Records excerpted from a collection:

☆ ☆ ☆ ☆

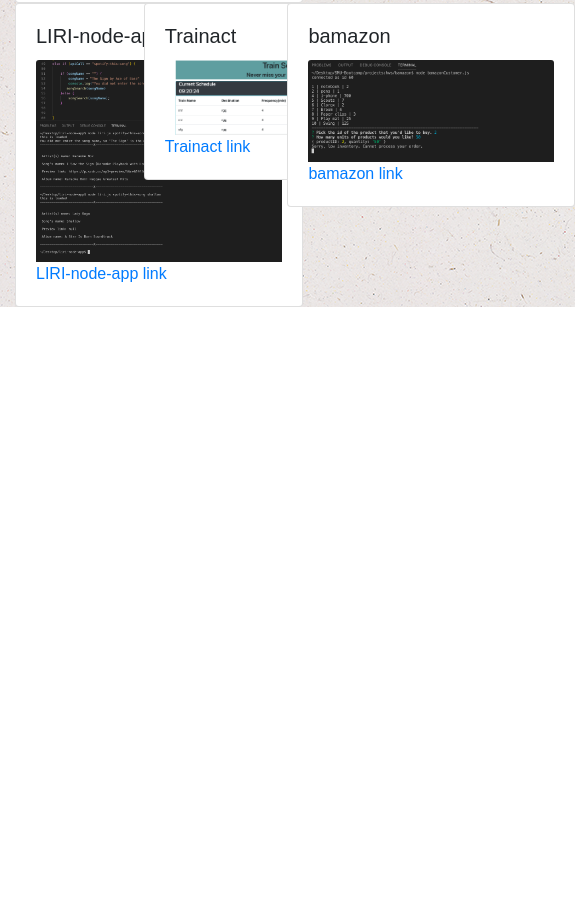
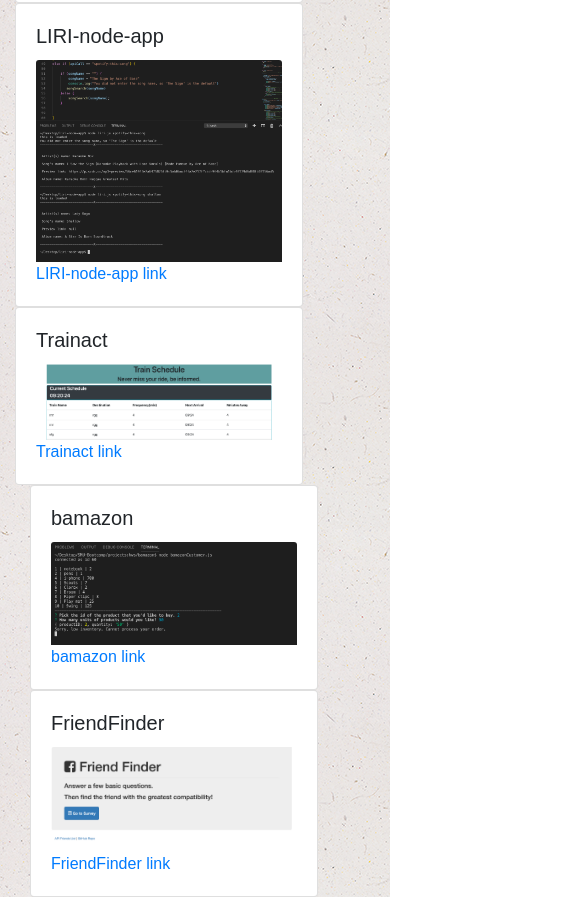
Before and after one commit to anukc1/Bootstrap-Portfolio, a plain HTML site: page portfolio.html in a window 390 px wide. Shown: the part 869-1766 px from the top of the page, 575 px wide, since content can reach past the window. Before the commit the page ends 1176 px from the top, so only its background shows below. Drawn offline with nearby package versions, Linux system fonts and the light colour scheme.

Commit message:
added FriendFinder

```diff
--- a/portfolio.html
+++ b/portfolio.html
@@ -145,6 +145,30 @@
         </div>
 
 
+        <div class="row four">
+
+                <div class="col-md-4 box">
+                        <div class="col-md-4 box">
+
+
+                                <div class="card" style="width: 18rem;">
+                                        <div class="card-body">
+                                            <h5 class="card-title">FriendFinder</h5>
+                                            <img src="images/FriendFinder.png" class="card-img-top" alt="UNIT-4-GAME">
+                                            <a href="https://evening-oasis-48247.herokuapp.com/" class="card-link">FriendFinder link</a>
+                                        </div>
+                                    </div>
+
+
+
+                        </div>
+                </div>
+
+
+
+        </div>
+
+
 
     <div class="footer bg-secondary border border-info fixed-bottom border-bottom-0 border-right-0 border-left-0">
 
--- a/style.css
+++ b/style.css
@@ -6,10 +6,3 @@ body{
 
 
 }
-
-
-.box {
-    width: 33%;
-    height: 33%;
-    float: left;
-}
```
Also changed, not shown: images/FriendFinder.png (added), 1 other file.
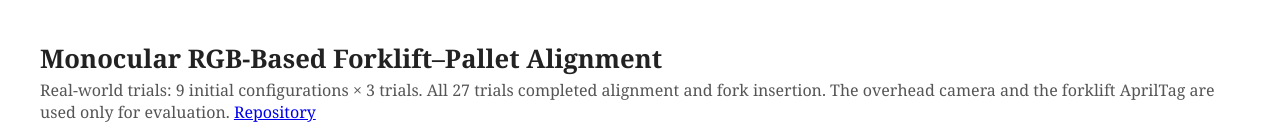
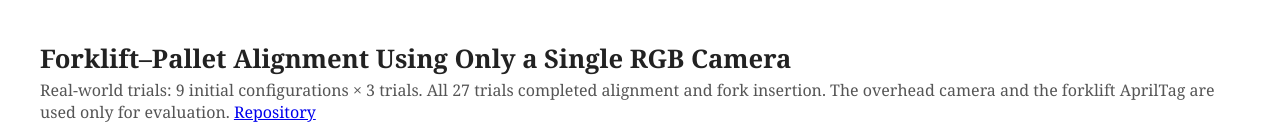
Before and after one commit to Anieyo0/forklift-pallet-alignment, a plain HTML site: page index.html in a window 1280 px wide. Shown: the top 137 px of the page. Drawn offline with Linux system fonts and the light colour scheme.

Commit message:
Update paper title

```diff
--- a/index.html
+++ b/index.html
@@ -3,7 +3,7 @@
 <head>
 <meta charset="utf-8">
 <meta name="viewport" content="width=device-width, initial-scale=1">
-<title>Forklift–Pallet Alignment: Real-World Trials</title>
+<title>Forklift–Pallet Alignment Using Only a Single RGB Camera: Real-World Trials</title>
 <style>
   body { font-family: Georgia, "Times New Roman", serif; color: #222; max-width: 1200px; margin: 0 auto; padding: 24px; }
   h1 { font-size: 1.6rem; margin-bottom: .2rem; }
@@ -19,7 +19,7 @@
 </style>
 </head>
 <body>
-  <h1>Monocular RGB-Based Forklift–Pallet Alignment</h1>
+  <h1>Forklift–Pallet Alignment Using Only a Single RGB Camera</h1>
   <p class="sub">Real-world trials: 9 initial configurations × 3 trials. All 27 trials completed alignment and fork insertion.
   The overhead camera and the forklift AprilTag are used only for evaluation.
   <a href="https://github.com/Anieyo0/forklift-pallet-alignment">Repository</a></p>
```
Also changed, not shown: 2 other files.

☆ ☆ ☆ ☆

◆ Assignment: Write out the data above in full and exactly, but not the pictures.

◆ Output:
Before and after one commit to anukc1/Bootstrap-Portfolio, a plain HTML site: page portfolio.html in a window 390 px wide. Shown: the part 869-1766 px from the top of the page, 575 px wide, since content can reach past the window. Before the commit the page ends 1176 px from the top, so only its background shows below. Drawn offline with nearby package versions, Linux system fonts and the light colour scheme.

Commit message:
added FriendFinder

```diff
--- a/portfolio.html
+++ b/portfolio.html
@@ -145,6 +145,30 @@
         </div>
 
 
+        <div class="row four">
+
+                <div class="col-md-4 box">
+                        <div class="col-md-4 box">
+
+
+                                <div class="card" style="width: 18rem;">
+                                        <div class="card-body">
+                                            <h5 class="card-title">FriendFinder</h5>
+                                            <img src="images/FriendFinder.png" class="card-img-top" alt="UNIT-4-GAME">
+                                            <a href="https://evening-oasis-48247.herokuapp.com/" class="card-link">FriendFinder link</a>
+                                        </div>
+                                    </div>
+
+
+
+                        </div>
+                </div>
+
+
+
+        </div>
+
+
 
     <div class="footer bg-secondary border border-info fixed-bottom border-bottom-0 border-right-0 border-left-0">
 
--- a/style.css
+++ b/style.css
@@ -6,10 +6,3 @@ body{
 
 
 }
-
-
-.box {
-    width: 33%;
-    height: 33%;
-    float: left;
-}
```
Also changed, not shown: images/FriendFinder.png (added), 1 other file.
Before and after one commit to Anieyo0/forklift-pallet-alignment, a plain HTML site: page index.html in a window 1280 px wide. Shown: the top 137 px of the page. Drawn offline with Linux system fonts and the light colour scheme.

Commit message:
Update paper title

```diff
--- a/index.html
+++ b/index.html
@@ -3,7 +3,7 @@
 <head>
 <meta charset="utf-8">
 <meta name="viewport" content="width=device-width, initial-scale=1">
-<title>Forklift–Pallet Alignment: Real-World Trials</title>
+<title>Forklift–Pallet Alignment Using Only a Single RGB Camera: Real-World Trials</title>
 <style>
   body { font-family: Georgia, "Times New Roman", serif; color: #222; max-width: 1200px; margin: 0 auto; padding: 24px; }
   h1 { font-size: 1.6rem; margin-bottom: .2rem; }
@@ -19,7 +19,7 @@
 </style>
 </head>
 <body>
-  <h1>Monocular RGB-Based Forklift–Pallet Alignment</h1>
+  <h1>Forklift–Pallet Alignment Using Only a Single RGB Camera</h1>
   <p class="sub">Real-world trials: 9 initial configurations × 3 trials. All 27 trials completed alignment and fork insertion.
   The overhead camera and the forklift AprilTag are used only for evaluation.
   <a href="https://github.com/Anieyo0/forklift-pallet-alignment">Repository</a></p>
```
Also changed, not shown: 2 other files.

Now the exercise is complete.